**AIM OF THE TASK**
From the listing that follows, report the number of lines with the word "Michael" in them, and no other output.

== == ==

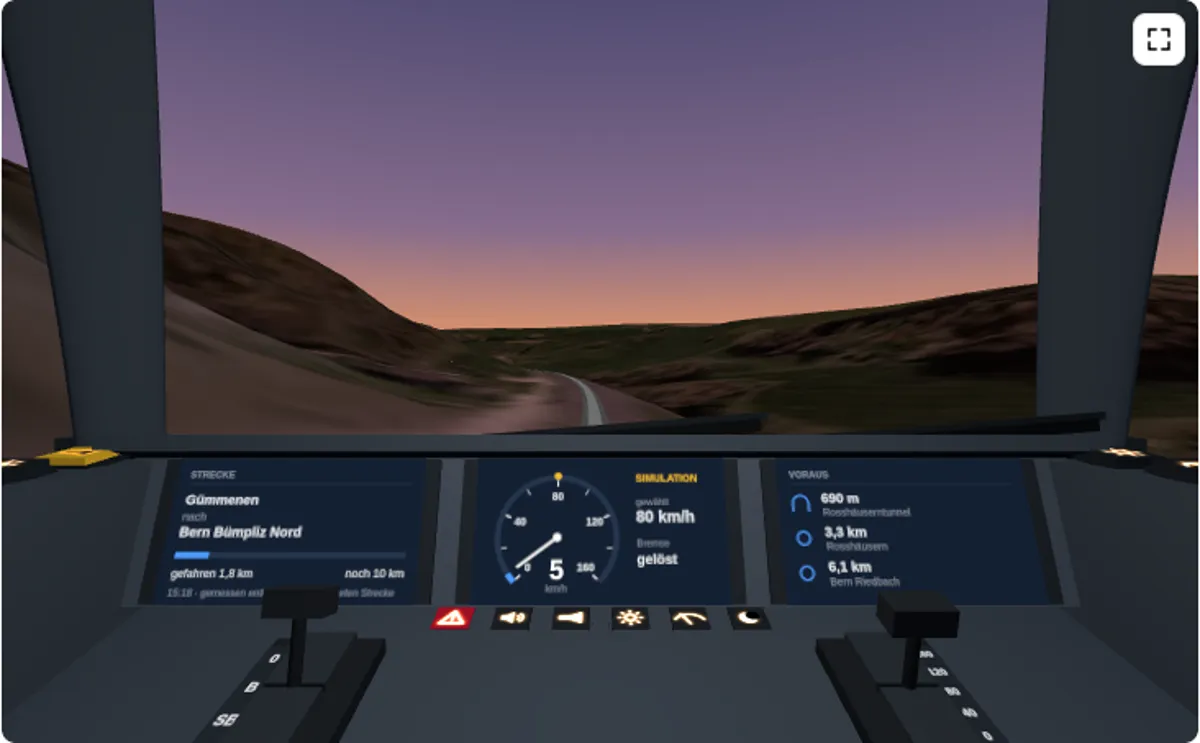
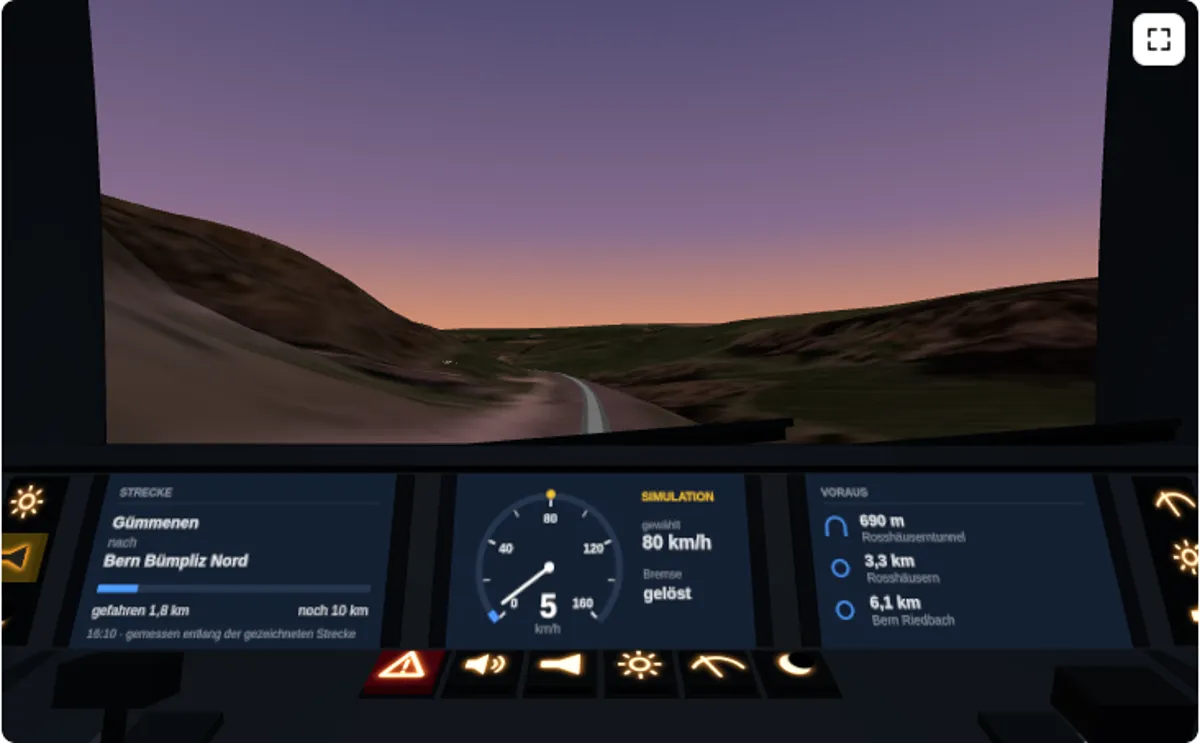
Führerstand: in der Dämmerung und im Tunnel ist das Pult dunkel, Tasten und Anzeigen stechen hervor
Tageslicht im Pult in der Dämmerung auf 12 %, das Pultlicht im Dunkeln auf
8 %; die leuchtenden Zeichen der Tasten und die Anzeigen bleiben hell. Die
Bilder auf taktland.ch zeigen das neue Pult.

Claude-Session: https://claude.ai/code/session_01NmQeKCF7bHq44rvGBQiMKH

diff --git a/web/index.html b/web/index.html
@@ -207,7 +207,7 @@
              alt="Führerstand in Taktland: Pult mit drei Anzeigen, davor die Strecke zwischen Gümmenen und Bern Bümpliz Nord im Gelände." />
           <figcaption>Gümmenen nach Bern Bümpliz Nord, am Tag.</figcaption></figure>
         <figure><img src="./bilder/fuehrerstand-daemmerung.webp" width="1200" height="743" loading="lazy"
-             alt="Derselbe Führerstand in Dämmerungsstimmung, der Himmel rötlich, die Tasten im Pult leuchten." />
+             alt="Derselbe Führerstand in Dämmerungsstimmung: der Himmel rötlich, das Pult dunkel, Tasten und Anzeigen leuchten." />
           <figcaption>Dieselbe Stelle in der Dämmerung.</figcaption></figure>
       </div>
       <p class="klein-leise">Ein Modell, kein Abbild: Wie hoch die Gleise liegen, wie ein Tunnel innen aussieht und wie das Licht

diff --git a/app/src/komponenten/Fuehrerpult.ts b/app/src/komponenten/Fuehrerpult.ts
@@ -427,7 +427,8 @@ export class Fuehrerpult {
     const ausschlag = (1 - Math.cos(t * Math.PI * 2)) / 2 * 1.75
     this.wischerArme.forEach((arm, i) => { arm.rotation.z = (i === 0 ? -1 : -1) * (Math.PI / 2 - 0.08) + ausschlag })
     // im Dunkeln leuchten die Zeichen der Tasten, das Pultlicht ist heller
-    this.licht.intensity = this.pultlicht ? 1.2 + 0.4 * this.nacht : 0
+    // im Dunkeln nur noch ein schwaches Pultlicht, damit die leuchtenden Zeichen und Anzeigen hervorstechen (Michael, 2026-10-13)
+    this.licht.intensity = this.pultlicht ? 1.2 * (1 - 0.92 * this.nacht) : 0
     for (const m of this.leuchten) m.opacity = this.pultlicht ? this.nacht : 0
     // der Zeiger folgt sanft
     const winkel = Math.min(lage.v * 3.6, PULT_HOECHST_KMH + 5)

diff --git a/app/src/komponenten/Relief.tsx b/app/src/komponenten/Relief.tsx
@@ -1417,7 +1417,7 @@ function Szene({ r, h, faktor, weg, wegFarbe, zug: zugVonAussen, blick, brille, 
         szene.background = daemmerung ? daemmerHimmel : tagHimmel
       }
       if (pult) {
-        pult.umgebung((1 - 0.7 * k) * (daemmerung ? 0.35 : 1))
+        pult.umgebung((1 - 0.8 * k) * (daemmerung ? 0.12 : 1))
         // im Tunnel und in der Dämmerung leuchten die Tasten (Michael, 2026-10-13)
         pult.nacht = Math.max(k, daemmerung ? 1 : 0)
       }

diff --git a/CLAUDE.md b/CLAUDE.md
@@ -200,7 +200,7 @@ data/gelaende/  Gelände der ganzen Schweiz (5 km Rand, dazu 3 km neben jeder Ba
              (0 bis 160 in Zehnern), Tasten Schnellbremse, Zuggeräusch, Signalhorn (gerechnet, signalhorn in src/audio.ts), Stirnlicht
              (SpotLight, Stärke 0 statt unsichtbar), Pultlicht, Wischer, Dämmerung (N; Michael, 2026-10-13: gemalter Abendhimmel, Licht von Himmel und
              Sonne auf 30 und 25 %, Sonne rötlich, DAEMMERUNG_* in Relief.tsx, eine Stimmung, keine Tageszeit); im Tunnel und in der Dämmerung leuchten
-             die Zeichen der Tasten warm (Fuehrerpult.nacht); Hover hebt hervor und nennt den Namen, Klick, Tastatur (Pfeile, B, 0,
+             die Zeichen der Tasten warm, das Pult ist dann dunkel (Tageslicht im Pult auf 12 %, Pultlicht auf 8 %), damit sie und die Anzeigen hervorstechen (Fuehrerpult.nacht, Michael, 2026-10-13); Hover hebt hervor und nennt den Namen, Klick, Tastatur (Pfeile, B, 0,
              Leertaste, H, L, P, W, T) und in der Brille Strahl und Abzug, dort A, B Tempo, X, Y Bremse; in der Modellbahn fährt der Zug im
              Führerstand nach dem Pult (Fuehrerpult.schritt: 0,5 m/s² anfahren, 0,3 ausrollen, 0,8 bremsen, 1,4 Schnellbremse, Annahmen ohne
              Quelle, hält vor dem Ende), beim Fahren zeigt der Tacho das Tempo aus dem Fahrtmodus (GPS oder Probefahrt mal Zeitraffer) und die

== == ==

**ANSWER TO THIS TASK**
4